What if your contractor said "I'll build you a framework for a house, but beyond that, you are on your own?"
Just as with houses, where roofs, floors, walls, door, windows, plumbing, electric, and myriad other things actually matter a great deal, so do the specifics of any law, especially one that tries to address the complexities of privacy in an increasingly interconnected world.
Key point in the article: Free speech is generally more important than privacy. But again, this can be very nuanced, with a lot of room for gray areas.
Then there is the situation where one person's views on privacy might violate the privacy of others. Ring doorbell cameras and their ilk are a good example of this. Just because one person wants video of everything that happens on their front porch to be available to everyone and their dog, does not mean that the neighbor across the street, whose entire property is also in full view of the camera, wants to allow the same thing.
I strongly believe that individuals have a very broad and fundamental right to privacy. When it comes to websites and other commercial entities collecting, selling, or "sharing" PII, the default should be "No! It cannot be required under any circumstances." Opt-in should be at the user's discretion.
But even that can get complicated, and beyond that it can be very complicated indeed.
...the cops doing this sort of thing are properly viewed as armed kidnappers and thieves, and then prosecuted and imprisoned accordingly (no QI nonsense allowed), and the members of the various courts who give their stamp of approval are likewise viewed as accessories after the fact, and also likewise prosecuted and imprisoned accordingly, this sort of thing will never end.
Constitutional protections, SCOTUS precedent, or even laws, that have no real teeth and can be violated at will without risk of any significant repercussions are just empty words, and not worth the parchment or paper they are written on. The cops and courts learned this long ago. When will the rest of us learn?
Don’t be evil, say the legislators to the company that long ago retired this motto.
Asking Google to not be evil is about as nonsensical as asking the Devil himself to not be evil.
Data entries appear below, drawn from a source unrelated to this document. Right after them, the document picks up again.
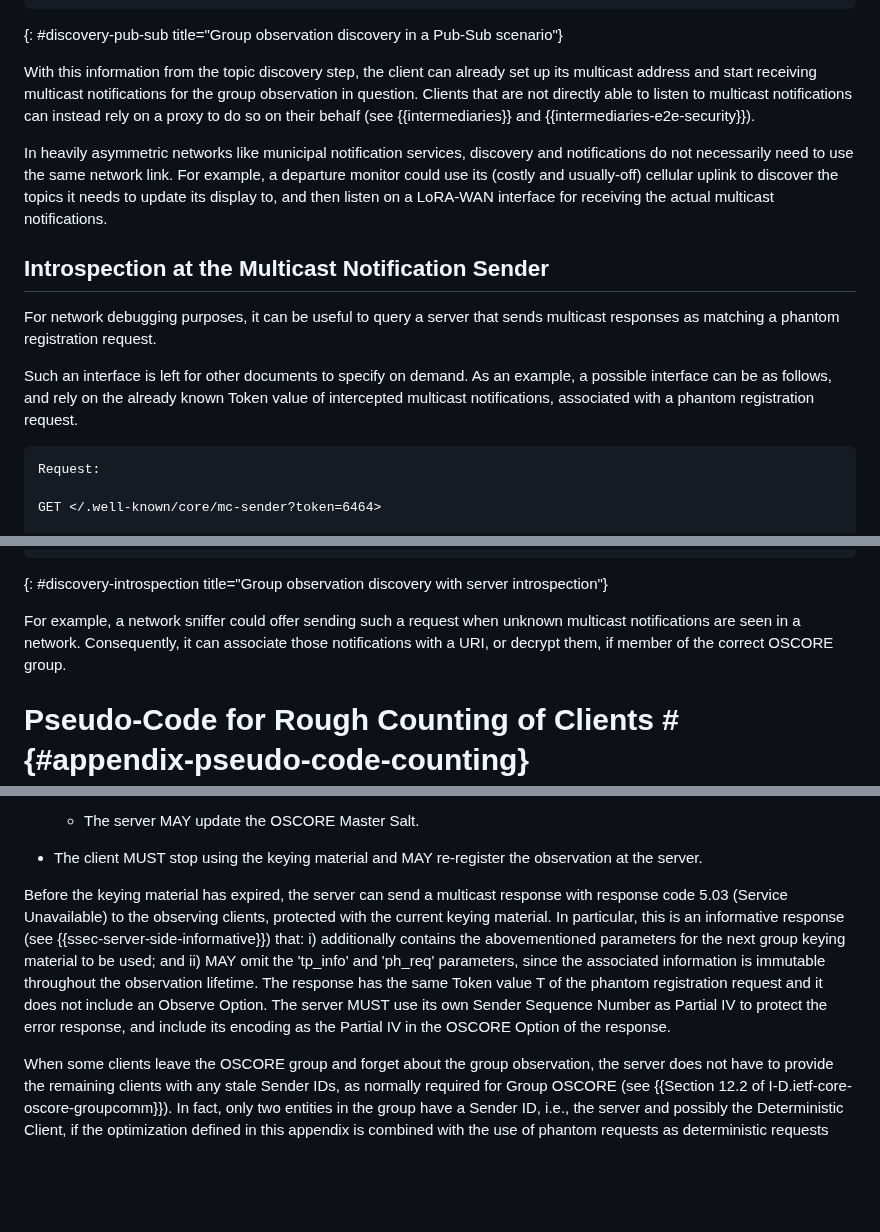
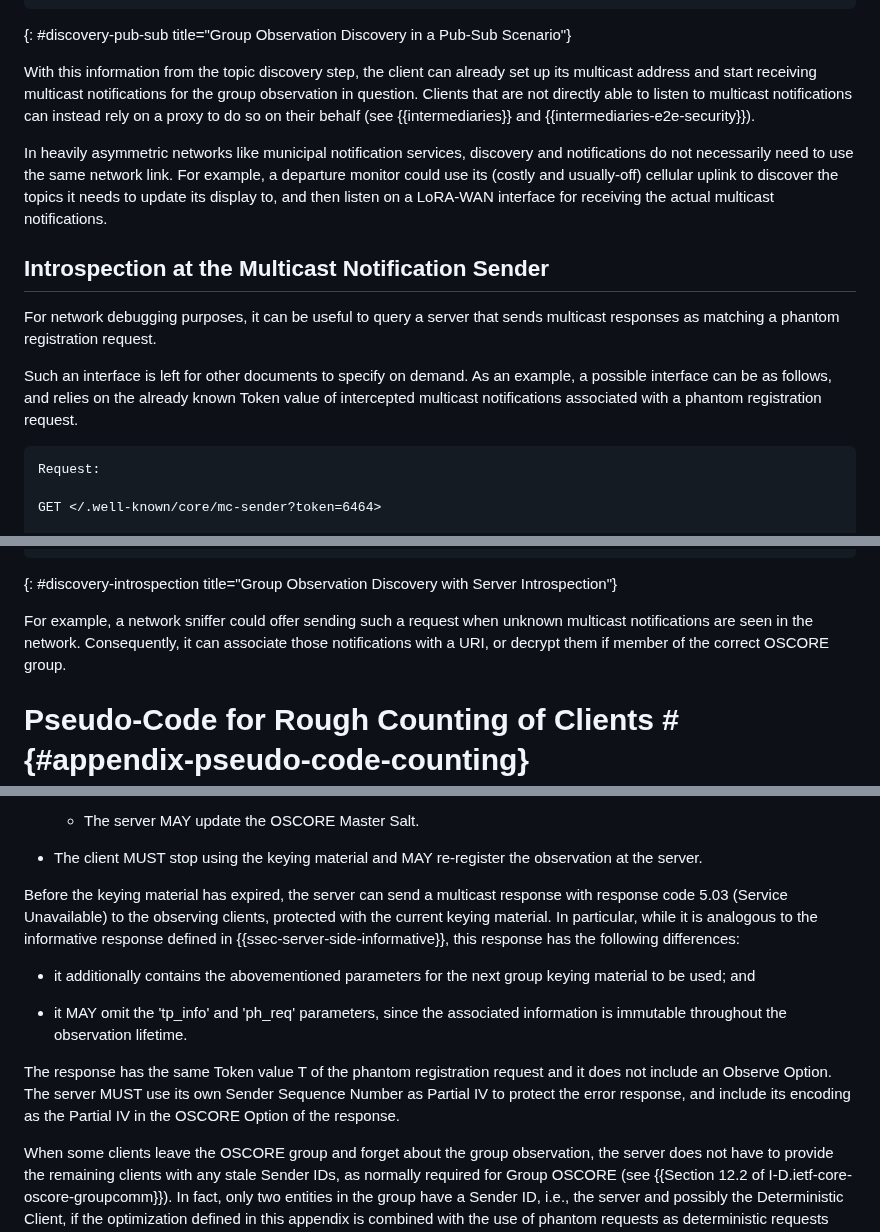
Before and after one commit to core-wg/observe-multicast-notifications, a Markdown page: draft-ietf-core-observe-multicast-notifications.md, 3 parts joined by grey strips. GitHub-like rendering; blank space fills up the shorter version.

```diff
--- a/draft-ietf-core-observe-multicast-notifications.md
+++ b/draft-ietf-core-observe-multicast-notifications.md
@@ -1409,7 +1409,7 @@ Response:
            ]
     ]
 ~~~~~~~~~~~
-{: #discovery-pub-sub title="Group observation discovery in a Pub-Sub scenario"}
+{: #discovery-pub-sub title="Group Observation Discovery in a Pub-Sub Scenario"}
 
 With this information from the topic discovery step, the client can already set up its multicast address and start receiving multicast notifications for the group observation in question. Clients that are not directly able to listen to multicast notifications can instead rely on a proxy to do so on their behalf (see {{intermediaries}} and {{intermediaries-e2e-security}}).
 
@@ -1419,7 +1419,7 @@ In heavily asymmetric networks like municipal notification services, discovery a
 
 For network debugging purposes, it can be useful to query a server that sends multicast responses as matching a phantom registration request.
 
-Such an interface is left for other documents to specify on demand. As an example, a possible interface can be as follows, and rely on the already known Token value of intercepted multicast notifications, associated with a phantom registration request.
+Such an interface is left for other documents to specify on demand. As an example, a possible interface can be as follows, and relies on the already known Token value of intercepted multicast notifications associated with a phantom registration request.
 
 ~~~~~~~~~~~
 Request:
@@ -1448,9 +1448,9 @@ Content-Format: application/informative-response+cbor
   / last_notif / 2 : h'256105/.../'
 }
 ~~~~~~~~~~~
-{: #discovery-introspection title="Group observation discovery with server introspection"}
-
-For example, a network sniffer could offer sending such a request when unknown multicast notifications are seen in a network. Consequently, it can associate those notifications with a URI, or decrypt them, if member of the correct OSCORE group.
+{: #discovery-introspection title="Group Observation Discovery with Server Introspection"}
+
+For example, a network sniffer could offer sending such a request when unknown multicast notifications are seen in the network. Consequently, it can associate those notifications with a URI, or decrypt them if member of the correct OSCORE group.
 
 # Pseudo-Code for Rough Counting of Clients # {#appendix-pseudo-code-counting}
 
@@ -1664,7 +1668,13 @@ Upon expiration of the group keying material as indicated in the informative res
 
 * The client MUST stop using the keying material and MAY re-register the observation at the server.
 
-Before the keying material has expired, the server can send a multicast response with response code 5.03 (Service Unavailable) to the observing clients, protected with the current keying material. In particular, this is an informative response (see {{ssec-server-side-informative}}) that: i) additionally contains the abovementioned parameters for the next group keying material to be used; and ii) MAY omit the 'tp_info' and 'ph_req' parameters, since the associated information is immutable throughout the observation lifetime. The response has the same Token value T of the phantom registration request and it does not include an Observe Option. The server MUST use its own Sender Sequence Number as Partial IV to protect the error response, and include its encoding as the Partial IV in the OSCORE Option of the response.
+Before the keying material has expired, the server can send a multicast response with response code 5.03 (Service Unavailable) to the observing clients, protected with the current keying material. In particular, while it is analogous to the informative response defined in {{ssec-server-side-informative}}, this response has the following differences:
+
+* it additionally contains the abovementioned parameters for the next group keying material to be used; and
+
+* it MAY omit the 'tp_info' and 'ph_req' parameters, since the associated information is immutable throughout the observation lifetime.
+
+The response has the same Token value T of the phantom registration request and it does not include an Observe Option. The server MUST use its own Sender Sequence Number as Partial IV to protect the error response, and include its encoding as the Partial IV in the OSCORE Option of the response.
 
 When some clients leave the OSCORE group and forget about the group observation, the server does not have to provide the remaining clients with any stale Sender IDs, as normally required for Group OSCORE (see {{Section 12.2 of I-D.ietf-core-oscore-groupcomm}}). In fact, only two entities in the group have a Sender ID, i.e., the server and possibly the Deterministic Client, if the optimization defined in this appendix is combined with the use of phantom requests as deterministic requests (see {{deterministic-phantom-Request}}). In particular, both of them never change their Sender ID during the group lifetime, and they both remain part of the group until the group ceases to exist.
 
```
Also changed, not shown: other parts of draft-ietf-core-observe-multicast-notifications.md (+18 -16 lines).
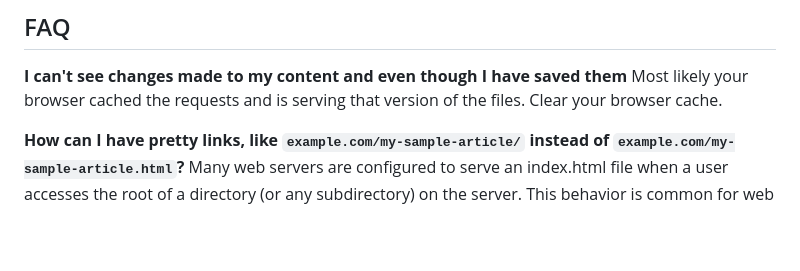
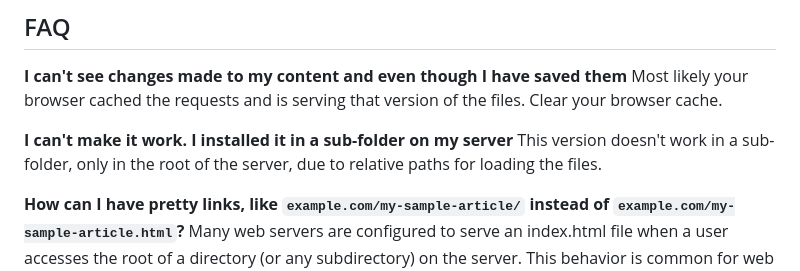
Before and after one commit to sareiodata/hx-weaver, a Markdown page: readme.md, the part around the change. Drawn GitHub-style; blank space fills up the shorter version.

Commit message:
add to readme.md note regarding the fact that currently it only works in the server root due to relative paths needed

```diff
--- a/readme.md
+++ b/readme.md
@@ -60,6 +60,9 @@ while allowing direct access to any page in the site without the need for a scri
 **I can't see changes made to my content and even though I have saved them**
 Most likely your browser cached the requests and is serving that version of the files. Clear your browser cache.
 
+**I can't make it work. I installed it in a sub-folder on my server**
+This version doesn't work in a sub-folder, only in the root of the server, due to relative paths for loading the files.
+
 **How can I have pretty links, like `example.com/my-sample-article/` instead of `example.com/my-sample-article.html`?**
 Many web servers are configured to serve an index.html file when a user accesses the root of a directory (or any subdirectory) on the server.
 This behavior is common for web servers like Apache, Nginx, and others. So you can have a folder structure like so: `/server-root/my-sample-article/index.html`.
```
Collecting as much data as possible and holding it forever is Google's raison d'être, it is the basis of Google's whole business model. Wyden & company, while they may appear well intentioned here, might as well be asking Google to cease to exist.
The only thing that stands a chance of stopping this "invasion of privacy as a business model" will be legislation with serious teeth, ie substantial prison terms. That is unlikely to happen, precisely because so many of the government's law enforcement and intelligence gathering agencies rely on this global, industrial-scale invasion of privacy.
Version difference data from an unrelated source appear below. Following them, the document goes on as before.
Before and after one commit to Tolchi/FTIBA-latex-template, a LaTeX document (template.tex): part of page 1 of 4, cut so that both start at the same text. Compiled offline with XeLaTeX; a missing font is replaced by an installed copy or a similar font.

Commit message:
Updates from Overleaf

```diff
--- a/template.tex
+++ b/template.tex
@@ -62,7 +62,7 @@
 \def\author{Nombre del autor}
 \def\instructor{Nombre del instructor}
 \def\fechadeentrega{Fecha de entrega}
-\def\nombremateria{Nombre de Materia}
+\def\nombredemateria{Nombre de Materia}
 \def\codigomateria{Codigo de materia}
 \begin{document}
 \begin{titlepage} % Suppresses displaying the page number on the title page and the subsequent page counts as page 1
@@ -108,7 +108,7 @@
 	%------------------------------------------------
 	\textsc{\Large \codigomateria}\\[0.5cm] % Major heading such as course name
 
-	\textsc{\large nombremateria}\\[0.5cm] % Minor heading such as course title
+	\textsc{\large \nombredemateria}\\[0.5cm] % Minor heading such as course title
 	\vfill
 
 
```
And, every so often, they ignore the presumption of ̶e̶v̶i̶d̶e̶n̶c̶e̶ innocence.
This is one of the more flagrant examples of prosecutorial ̶m̶i̶s̶c̶o̶n̶d̶u̶c̶t̶ crimes that I have seen recently. Not only did the unnamed prosecutor ignore the presumption of innocence, but that presumption was explicitly said to no longer be true.
It is very disappointing that the defense counsel did not immediately object to this glaring and prejudicial lie. It is also disappointing that the jury apparently did not pick up on it either, or, if they did, did not give it any weight.
And, as is often the case, all of this took place in a trial that never should have happened to begin with. The arrests were only made, and charges brought, after the defendants rights were violated (4A, unreasonable search and seizure) in furtherance of the senseless, destructive, and immoral War on Drugs.
The have to publish the decision at some point, or else there is no decision. It is the unnecessary delays that are the issue. Whoever "leaked" the draft basically just eliminated the unnecessary delay in publishing the decision.